In the US market, we often hear about Class A, Class B shares. Even wondered what they are? Let me give you an example.
Berkshire Hathaway Inc. has two classes of common stock designated Class A and Class B. A share of Class B common stock has the rights of 1/30th of a share of Class A common stock except that a Class B share has 1/200th of the voting rights of a Class A share (rather than 1/30th of the vote). Each share of a Class A common stock is convertible at any time, at the holder’s option, into 30 shares of Class B common stock. This conversion privilege does not extend in the opposite direction. That is, holders of Class B shares are not able to convert them into Class A shares.
Similarly at GOOGLE:
There is two classes of Google stock — one (Class B shares) with “super-voting” rights of 10 times those of the other (Class A) shares. This two-part equity capital structure ensures that power remains firmly in the founders’ hands. In addition, Class B shares will be convertible, whereas Class A shares will not.
What it means?
The founders use this tool to separate ownership and control of the company (i.e. they take the investor’s money without actually selling the company or giving any seat on the board.

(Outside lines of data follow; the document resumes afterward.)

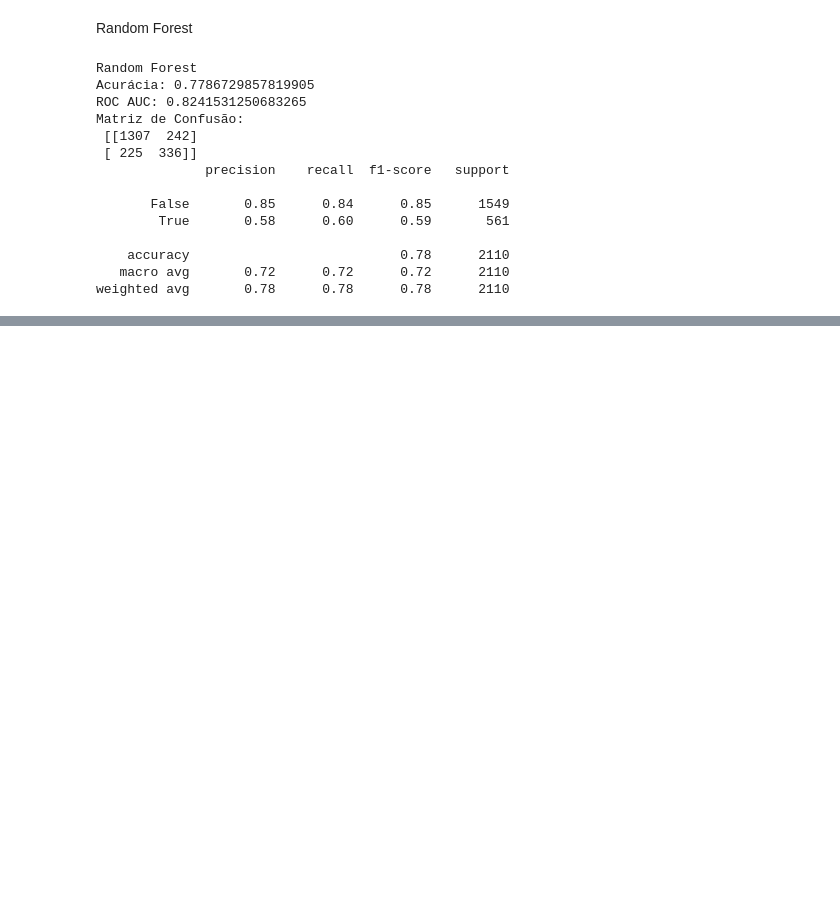
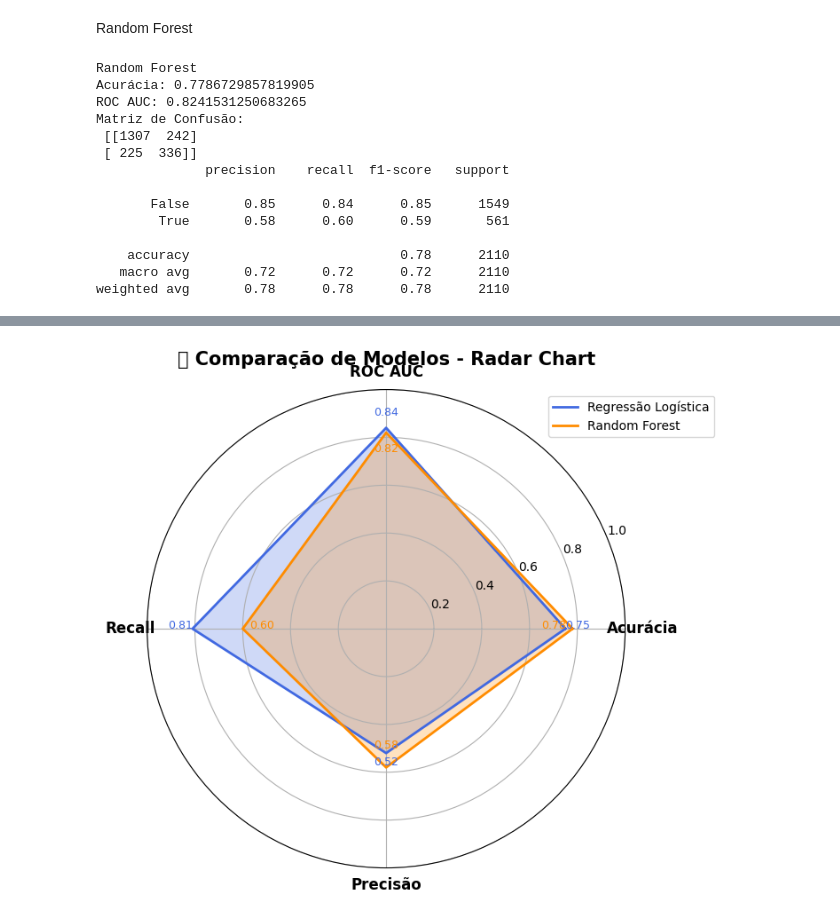
Before and after one commit to DuillesAD/Televcom_parte2, a Jupyter notebook: TelecomX_parte2.ipynb, the cells around one changed output, grey strips where cells are left out. Saved outputs shown, nothing was run; the diff lists cells and outputs as text; code cells hidden in the pictures; blank space fills up the shorter version.

```diff
--- a/TelecomX_parte2.ipynb
+++ b/TelecomX_parte2.ipynb
@@ -462,0 +509,51 @@ weighted avg       0.78      0.78      0.78      2110
+# %%
+import matplotlib.pyplot as plt
+import numpy as np
+
+# Modelos e métricas
+models = ["Regressão Logística", "Random Forest"]
+metrics = ["Acurácia", "ROC AUC", "Recall", "Precisão"]
+
+values_log = [0.75, 0.84, 0.81, 0.52]  # Regressão Logística
+values_rf  = [0.78, 0.82, 0.60, 0.58]  # Random Forest
+
+# Fechar o radar
+values_log += values_log[:1]
+values_rf  += values_rf[:1]
+
+angles = np.linspace(0, 2*np.pi, len(metrics), endpoint=False).tolist()
+angles += angles[:1]
+
+# Criar figura
+plt.figure(figsize=(7,7))
+ax = plt.subplot(111, polar=True)
+
+# Plot Regressão Logística
+ax.plot(angles, values_log, linewidth=2, linestyle='solid', color="royalblue", label="Regressão Logística")
+ax.fill(angles, values_log, color="royalblue", alpha=0.25)
+
+# Plot Random Forest
+ax.plot(angles, values_rf, linewidth=2, linestyle='solid', color="darkorange", label="Random Forest")
+ax.fill(angles, values_rf, color="darkorange", alpha=0.25)
+
+# Ajuste dos eixos
+ax.set_xticks(angles[:-1])
+ax.set_xticklabels(metrics, fontsize=12, fontweight="bold")
+ax.set_yticks([0.2, 0.4, 0.6, 0.8, 1.0])
+ax.set_yticklabels(["0.2","0.4","0.6","0.8","1.0"], fontsize=10)
+ax.set_ylim(0,1)
+
+# Título
+plt.title("📊 Comparação de Modelos - Radar Chart", size=15, weight="bold", pad=20)
+
+# Adicionar valores nos pontos
+for i, val in enumerate(values_log[:-1]):
+    ax.text(angles[i], val+0.05, f"{val:.2f}", color="royalblue", ha="center", fontsize=9)
+for i, val in enumerate(values_rf[:-1]):
+    ax.text(angles[i], val-0.08, f"{val:.2f}", color="darkorange", ha="center", fontsize=9)
+
+# Legenda
+plt.legend(loc="upper right", bbox_to_anchor=(1.2, 1.0), fontsize=10)
+plt.show()
+# %% [output]
+[figure, added]
```
Also changed, not shown: parts of 6 cells of this notebook.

eg: Ivar Kreuger (one of the biggest matchstick men) controlled his 600 Million Dollar empire (in 1920s) by owning just 1% of the company stocks.